What you should do — For the listing below, give the number of lines in which "utility" occurs. Add nothing.

┌────────

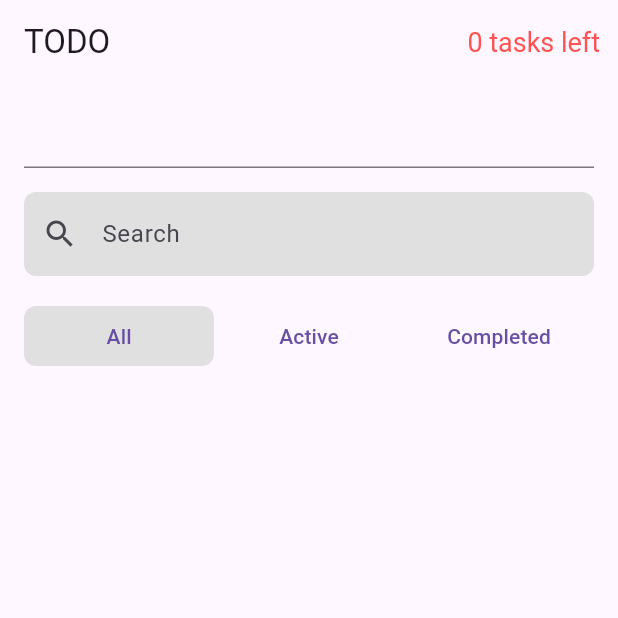
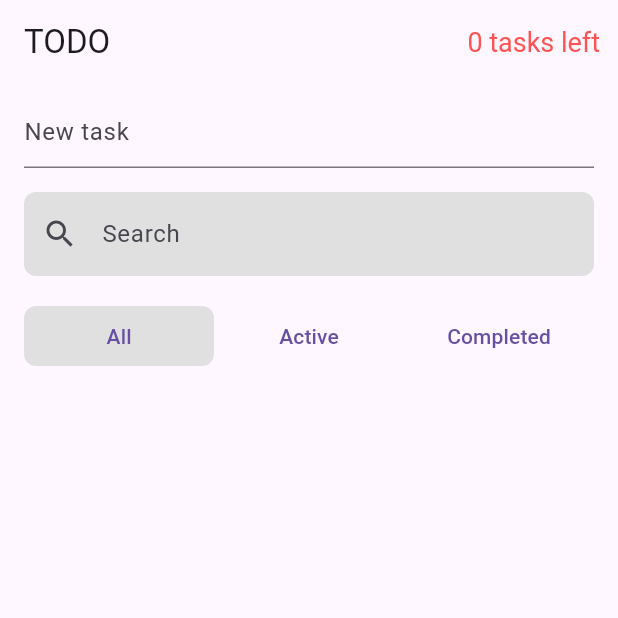
Before and after one commit to dawitesfa/todo_riverpod, a Flutter app: the screen it shows after launch, on a phone screen of 412 x 824 dp, the top half of it. Run offline on Flutter 3.47's test engine with Material 3 defaults, Android fonts, the phone set to English and light mode, and no system bars; our stand-ins replace equatable, flutter_riverpod.

Commit message:
minor modifications

```diff
--- a/lib/mode/todo.dart
+++ b/lib/model/todo.dart
@@ -1,8 +1,6 @@
 // ignore_for_file: public_member_api_docs, sort_constructors_first
 import 'package:equatable/equatable.dart';
-import 'package:uuid/uuid.dart';
-
-Uuid uuid = const Uuid();
+import 'package:todo_riv/utility/utility.dart';
 
 enum TodoFilter {
   all,
--- a/lib/pages/widgets/filter_widget.dart
+++ b/lib/pages/widgets/filter_widget.dart
@@ -1,6 +1,6 @@
 import 'package:flutter/material.dart';
 import 'package:flutter_riverpod/flutter_riverpod.dart';
-import 'package:todo_riv/mode/todo.dart';
+import 'package:todo_riv/model/todo.dart';
 import 'package:todo_riv/providers/todo_filter_provider.dart';
 import 'package:todo_riv/utility/utility.dart';
 
--- a/lib/pages/widgets/new_todo_field.dart
+++ b/lib/pages/widgets/new_todo_field.dart
@@ -1,6 +1,6 @@
 import 'package:flutter/material.dart';
 import 'package:flutter_riverpod/flutter_riverpod.dart';
-import 'package:todo_riv/mode/todo.dart';
+import 'package:todo_riv/model/todo.dart';
 import 'package:todo_riv/providers/todos_provider.dart';
 
 class NewTodoField extends ConsumerStatefulWidget {
@@ -22,6 +22,7 @@ class _NewTodoFieldState extends ConsumerState<NewTodoField> {
   @override
   Widget build(BuildContext context) {
     return TextField(
+      decoration: InputDecoration(hintText: 'New task'),
       controller: _todoDescController,
       onSubmitted: (String? desc) {
         if (desc == null || desc.isEmpty) return;
--- a/lib/pages/widgets/todo_item.dart
+++ b/lib/pages/widgets/todo_item.dart
@@ -1,6 +1,6 @@
 import 'package:flutter/material.dart';
 import 'package:flutter_riverpod/flutter_riverpod.dart';
-import 'package:todo_riv/mode/todo.dart';
+import 'package:todo_riv/model/todo.dart';
 import 'package:todo_riv/providers/todos_provider.dart';
 
 class TodoItem extends ConsumerWidget {
--- a/lib/pages/widgets/todo_list.dart
+++ b/lib/pages/widgets/todo_list.dart
@@ -1,6 +1,6 @@
 import 'package:flutter/material.dart';
 import 'package:flutter_riverpod/flutter_riverpod.dart';
-import 'package:todo_riv/mode/todo.dart';
+import 'package:todo_riv/model/todo.dart';
 import 'package:todo_riv/pages/widgets/todo_item.dart';
 import 'package:todo_riv/providers/filtered_todos_provider.dart';
 
--- a/lib/providers/active_count_provider.dart
+++ b/lib/providers/active_count_provider.dart
@@ -1,6 +1,6 @@
 // ignore_for_file: public_member_api_docs, sort_constructors_first
 import 'package:flutter_riverpod/flutter_riverpod.dart';
-import 'package:todo_riv/mode/todo.dart';
+import 'package:todo_riv/model/todo.dart';
 
 import 'package:todo_riv/providers/todos_provider.dart';
 
--- a/lib/providers/filtered_todos_provider.dart
+++ b/lib/providers/filtered_todos_provider.dart
@@ -1,7 +1,7 @@
 // ignore_for_file: public_member_api_docs, sort_constructors_first
 import 'package:flutter_riverpod/flutter_riverpod.dart';
 
-import 'package:todo_riv/mode/todo.dart';
+import 'package:todo_riv/model/todo.dart';
 import 'package:todo_riv/providers/search_filter_provider.dart';
 import 'package:todo_riv/providers/todo_filter_provider.dart';
 import 'package:todo_riv/providers/todos_provider.dart';
--- a/lib/providers/todo_filter_provider.dart
+++ b/lib/providers/todo_filter_provider.dart
@@ -1,5 +1,5 @@
 import 'package:flutter_riverpod/flutter_riverpod.dart';
-import 'package:todo_riv/mode/todo.dart';
+import 'package:todo_riv/model/todo.dart';
 
 class TodoFilterNotifier extends StateNotifier<TodoFilter> {
   TodoFilterNotifier() : super(TodoFilter.all);
--- a/lib/providers/todos_provider.dart
+++ b/lib/providers/todos_provider.dart
@@ -1,5 +1,5 @@
 import 'package:flutter_riverpod/flutter_riverpod.dart';
-import 'package:todo_riv/mode/todo.dart';
+import 'package:todo_riv/model/todo.dart';
 
 class TodosNotifier extends StateNotifier<List<Todo>> {
   TodosNotifier() : super([]);
--- a/lib/utility/utility.dart
+++ b/lib/utility/utility.dart
@@ -1,3 +1,5 @@
+import 'package:uuid/uuid.dart';
+
 String capitalize({required String word}) {
   if (word.split(' ').length > 1) {
     return word;
@@ -7,3 +9,5 @@ String capitalize({required String word}) {
     return '';
   }
 }
+
+Uuid uuid = const Uuid();
```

└────────

Answer to this problem — 4